Cleveland's trades over the recent years established what is now one of the best young cores in the NBA. Allen shifted the Cavaliers' identity into a defense-first powerhouse, and later draft selection Evan Mobley elevated that defense to another level. Caris LeVert is established as the team's go-to guy on the bench in a sixth-man role, offering a jolt of life every night.
While the Cavaliers have made plenty of improvements, including a 2022 offseason trade for this new era's leader Donovan Mitchell, they still appear a step behind the league's best contenders. One final addition or change could catapult the Cavs into this highest bracket, but instead they remind quiet two years in a row. Last year, their silent deadline ended in an embarrassing loss in the first round of the playoffs. With Mitchell's contract extension looming this summer, did the Cavaliers seal their fate?
Why the Cavaliers did not make a trade
The decision not to make a trade is likely two-fold. First and foremost, the Cavs are still adjusting from the horde of assets exchanged for Mitchell. Cleveland holds no tradeable first-round picks, leaving them with only second-rounders to offer in negotiations. The Cavaliers showed interest in acquiring another 3-and-D wing all trade season, but every franchise covets the best players in this role. This raised their asking price and pushed the Cavs out of the race.
The Cavaliers years-long interest in Brooklyn Nets forward Royce O'Neale ended today as the Phoenix Suns finalized a deal to acquire the veteran wing in a three-team deal.

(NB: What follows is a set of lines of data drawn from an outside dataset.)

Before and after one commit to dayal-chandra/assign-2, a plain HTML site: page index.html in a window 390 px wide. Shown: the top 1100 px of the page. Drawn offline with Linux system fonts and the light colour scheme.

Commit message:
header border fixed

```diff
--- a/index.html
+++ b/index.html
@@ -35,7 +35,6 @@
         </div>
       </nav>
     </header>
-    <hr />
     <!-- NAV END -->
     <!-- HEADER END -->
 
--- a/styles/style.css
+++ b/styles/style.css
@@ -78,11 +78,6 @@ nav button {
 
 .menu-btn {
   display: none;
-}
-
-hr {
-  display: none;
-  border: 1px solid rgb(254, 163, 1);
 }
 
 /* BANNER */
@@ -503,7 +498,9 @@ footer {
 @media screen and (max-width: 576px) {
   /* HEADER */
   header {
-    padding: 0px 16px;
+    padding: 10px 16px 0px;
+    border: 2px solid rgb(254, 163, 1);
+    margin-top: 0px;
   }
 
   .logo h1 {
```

P.J. Washington, another player who piqued Cleveland's interest in the summer, was traded to the Dallas Mavericks.
As rival bidders quickly outpaced the Cavaliers, their options quickly shrank. Additionally, the Cavaliers are nearing the luxury tax threshold, meaning they can not take much extra money in any deal. With the majority of their cap space held by their current veteran stars, the Cavs would have needed to include numerous players for one in return. This is far from abnormal, but Cleveland's buyout agreement with Ricky Rubio earlier in the season took away a contract to add as salary filler.
Perhaps the bigger reason the Cavs were silent does not revolve around the luxury tax or the players available to add to the team. Instead, Cleveland may have asked whether or not they would have improved with a trade.
Currently, the Cavaliers have sole possession of the second seed in the Eastern Conference with a 33-16 record. With a one-game lead over the Milwaukee Bucks and New York Knicks, the Cavs' 15-2 record in 2024 leads the NBA. When Evan Mobley and Darius Garland returned from injury, Cleveland kept their pace and is currently on a seven-game win streak.
The team's recent success has not emerged from luck or unsustainable heroics from Donovan Mitchell. Cavs coach J.B. Bickerstaff reinvented the offense and has gone 9-to-10 deep in his rotations since the mid-December injuries.
The squad's immense improvements in depth and three-point shooting have helped them become possibly the team with the best in-season growth already. When internal growth by role players and stars has skyrocketed the Cavs to the top of their conference and the Association, trading away rotation players for a chance at somebody marginally better seems ultimately useless.
In the end, though, the Cavaliers are surely not done building upon this roster before the playoffs. After Rubio's departure, the Cavs dipped to 13 active players, which put them below the league's requirement of 14 roster spots during the season. Once Tristan Thompson joined the suspended list, Cleveland fell to 12, meaning they will be forced to add more talent sooner rather than later.
With the deadline over, all eyes will turn to the buy-out market, where the Cavaliers will be a prime landing spot for any number of veteran players looking for an opportunity to join a contender. Under the NBA's new CBA, any team over the first tax apron will be restricted from signing any buyout candidate who was making more than the non-taxpayer Mid-Level Exception at the time of their buyout. This eliminates the Boston Celtics, Denver Nuggets, Los Angeles Clippers, Miami Heat and many more contending squads from negotiating and adding these players.
The Cavaliers' savvy financial navigation this offseason allowed them to build a contending roster without entering this restrictive zone. As the Cavaliers have risen the NBA power rankings (currently fifth), they established themselves as debatably the best non-tax-payer team in the league. With the buyout market approaching, the Cavs may eventually find their long-awaited 3-and-D veteran forward without surrendering any of their current talent or future assets.
In the words of Front Office Show co-host Trevor Lane, no trade is better than a bad trade. The Cavaliers navigated the trade discussions and determined there were no deals that would clearly improve the team. Their two-way dominance has inserted the Cavaliers into nearly every rival's board of teams they hope not to see in the playoffs.
As the postseason draws ever closer, the Cleveland Cavaliers are discovering the best version of themselves at the best time. Shaking things up is exciting in the moment, but the team seems prepared to take a calculated approach and trust in their offseason additions and in-season growth to guide them to a deep playoff run.